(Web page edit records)
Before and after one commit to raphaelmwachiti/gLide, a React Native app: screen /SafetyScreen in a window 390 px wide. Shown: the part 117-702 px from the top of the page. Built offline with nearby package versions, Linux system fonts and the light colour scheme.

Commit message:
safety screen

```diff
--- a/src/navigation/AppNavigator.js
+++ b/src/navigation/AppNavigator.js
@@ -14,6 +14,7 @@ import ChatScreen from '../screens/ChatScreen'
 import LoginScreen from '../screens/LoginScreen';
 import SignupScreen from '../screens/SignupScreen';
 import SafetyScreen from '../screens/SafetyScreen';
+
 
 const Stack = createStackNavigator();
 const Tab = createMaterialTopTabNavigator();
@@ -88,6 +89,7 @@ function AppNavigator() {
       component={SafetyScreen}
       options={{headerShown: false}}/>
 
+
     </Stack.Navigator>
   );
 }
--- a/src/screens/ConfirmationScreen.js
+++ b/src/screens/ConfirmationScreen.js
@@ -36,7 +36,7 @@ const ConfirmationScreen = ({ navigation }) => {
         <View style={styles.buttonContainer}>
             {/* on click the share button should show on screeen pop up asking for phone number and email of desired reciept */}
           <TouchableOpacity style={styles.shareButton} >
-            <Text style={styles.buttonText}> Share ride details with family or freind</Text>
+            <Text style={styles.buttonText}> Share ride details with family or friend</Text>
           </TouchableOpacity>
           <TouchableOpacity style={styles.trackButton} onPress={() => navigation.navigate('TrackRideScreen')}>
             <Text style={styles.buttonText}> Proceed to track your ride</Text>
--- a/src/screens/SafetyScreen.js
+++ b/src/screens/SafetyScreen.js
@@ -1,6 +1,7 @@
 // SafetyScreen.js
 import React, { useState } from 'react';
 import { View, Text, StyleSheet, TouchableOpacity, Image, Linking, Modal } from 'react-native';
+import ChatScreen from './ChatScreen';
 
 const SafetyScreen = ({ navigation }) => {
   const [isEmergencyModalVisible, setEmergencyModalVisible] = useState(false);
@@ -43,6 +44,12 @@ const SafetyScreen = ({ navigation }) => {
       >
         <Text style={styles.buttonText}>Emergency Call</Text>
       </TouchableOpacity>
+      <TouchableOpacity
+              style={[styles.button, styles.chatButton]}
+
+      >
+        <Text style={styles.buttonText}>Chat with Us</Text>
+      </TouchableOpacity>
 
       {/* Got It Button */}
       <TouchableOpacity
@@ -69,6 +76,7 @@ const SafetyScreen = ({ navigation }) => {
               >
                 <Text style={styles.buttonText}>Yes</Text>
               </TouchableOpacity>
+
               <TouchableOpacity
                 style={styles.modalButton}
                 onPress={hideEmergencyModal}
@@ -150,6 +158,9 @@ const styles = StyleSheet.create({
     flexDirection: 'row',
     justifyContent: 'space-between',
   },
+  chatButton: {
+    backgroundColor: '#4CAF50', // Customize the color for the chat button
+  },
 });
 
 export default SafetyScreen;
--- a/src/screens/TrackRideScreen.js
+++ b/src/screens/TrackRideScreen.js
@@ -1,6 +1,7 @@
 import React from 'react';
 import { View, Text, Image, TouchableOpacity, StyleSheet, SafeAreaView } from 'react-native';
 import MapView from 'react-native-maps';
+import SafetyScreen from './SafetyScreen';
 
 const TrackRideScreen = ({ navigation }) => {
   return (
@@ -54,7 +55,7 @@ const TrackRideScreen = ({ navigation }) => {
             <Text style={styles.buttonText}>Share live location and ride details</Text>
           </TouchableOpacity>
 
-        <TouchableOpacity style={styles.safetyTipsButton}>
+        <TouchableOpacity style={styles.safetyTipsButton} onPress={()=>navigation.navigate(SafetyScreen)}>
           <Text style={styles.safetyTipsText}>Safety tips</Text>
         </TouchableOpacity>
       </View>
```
==
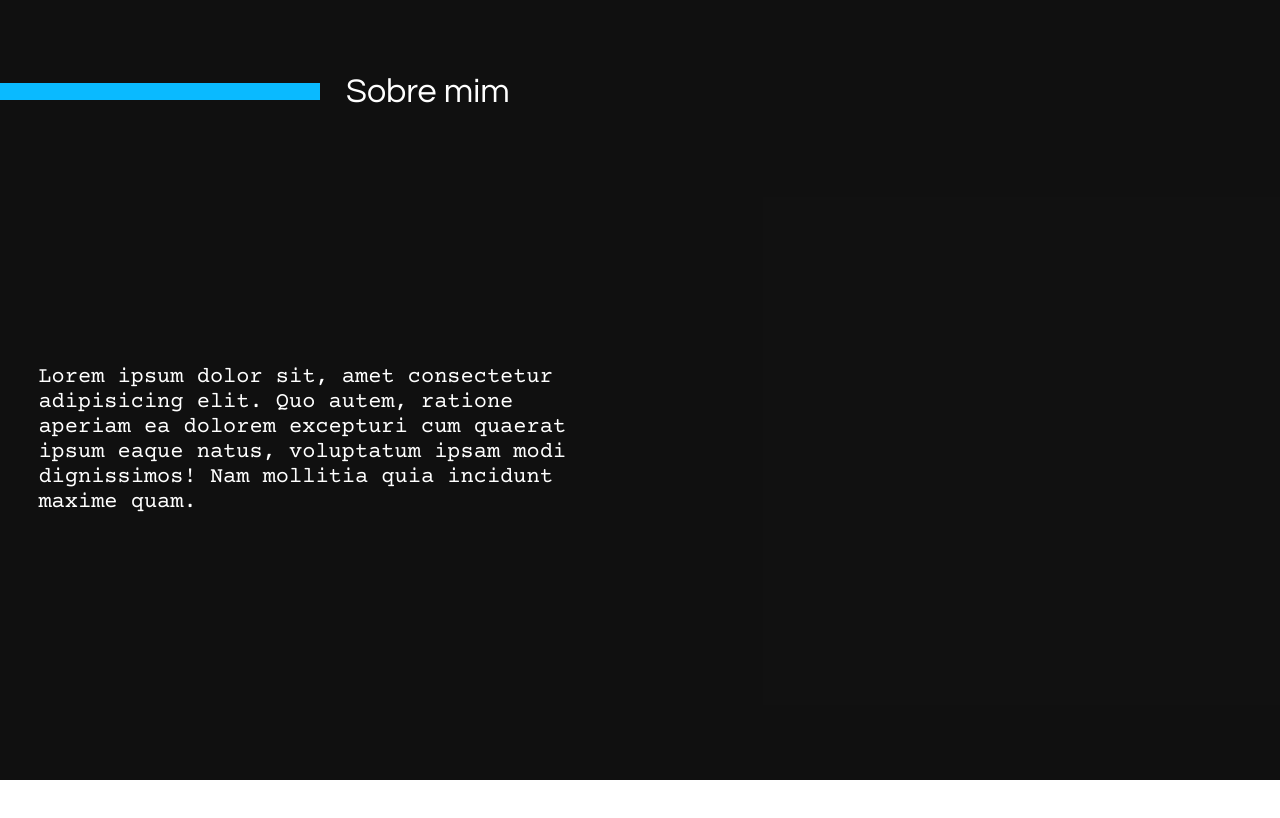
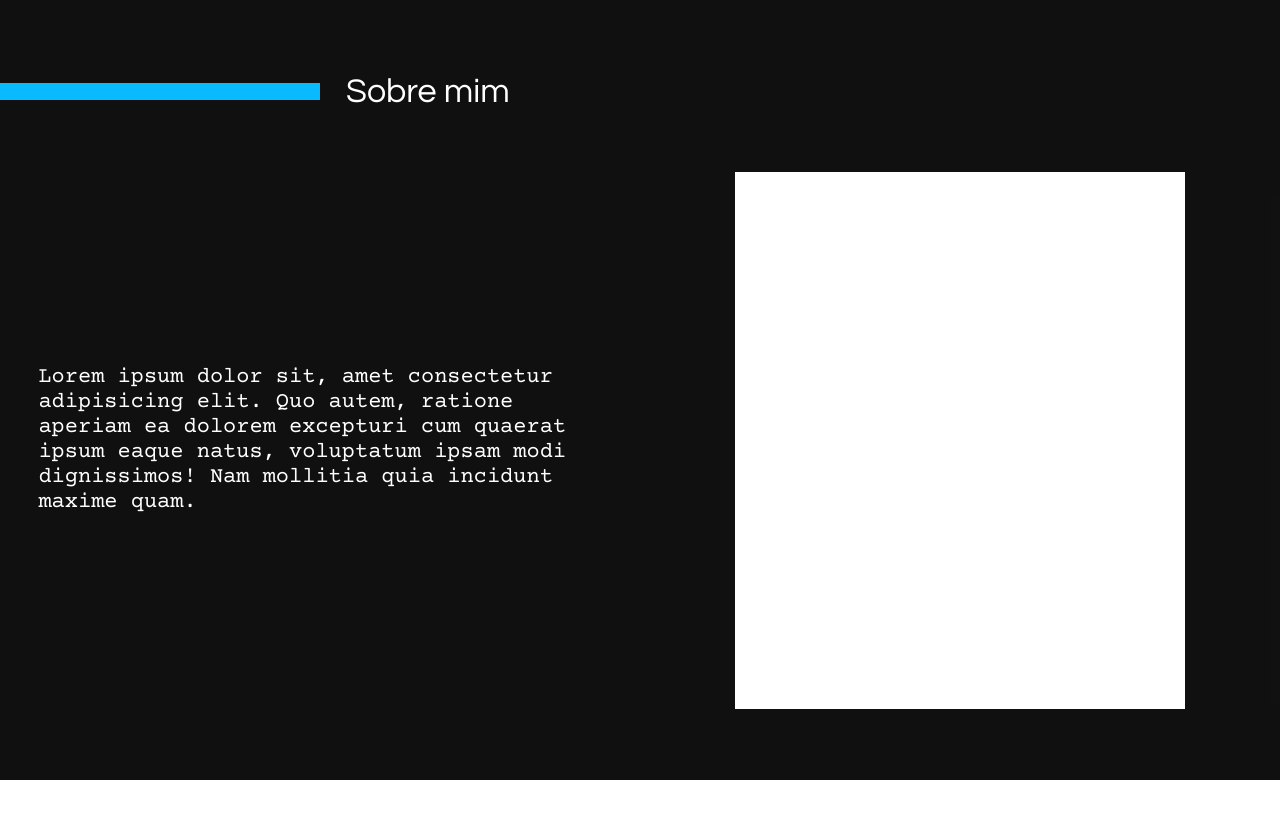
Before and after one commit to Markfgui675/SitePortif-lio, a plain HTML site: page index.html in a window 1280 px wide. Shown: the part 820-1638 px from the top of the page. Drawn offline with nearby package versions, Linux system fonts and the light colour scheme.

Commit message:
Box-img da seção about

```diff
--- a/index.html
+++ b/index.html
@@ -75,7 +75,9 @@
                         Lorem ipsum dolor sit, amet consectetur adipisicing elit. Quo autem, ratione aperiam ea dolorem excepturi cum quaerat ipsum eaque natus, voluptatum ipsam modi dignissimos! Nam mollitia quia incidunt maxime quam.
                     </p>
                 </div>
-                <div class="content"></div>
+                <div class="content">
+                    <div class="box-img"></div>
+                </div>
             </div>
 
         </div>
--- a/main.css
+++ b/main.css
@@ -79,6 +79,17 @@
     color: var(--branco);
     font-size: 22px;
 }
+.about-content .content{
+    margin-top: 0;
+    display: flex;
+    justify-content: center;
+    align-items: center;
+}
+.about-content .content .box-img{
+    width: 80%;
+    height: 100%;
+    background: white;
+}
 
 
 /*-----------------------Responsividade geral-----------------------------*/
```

- **TASK BRIEF**: Work out how many lines above include the string "screens", then give that number alone.

- **EXPECTED ANSWER**: 10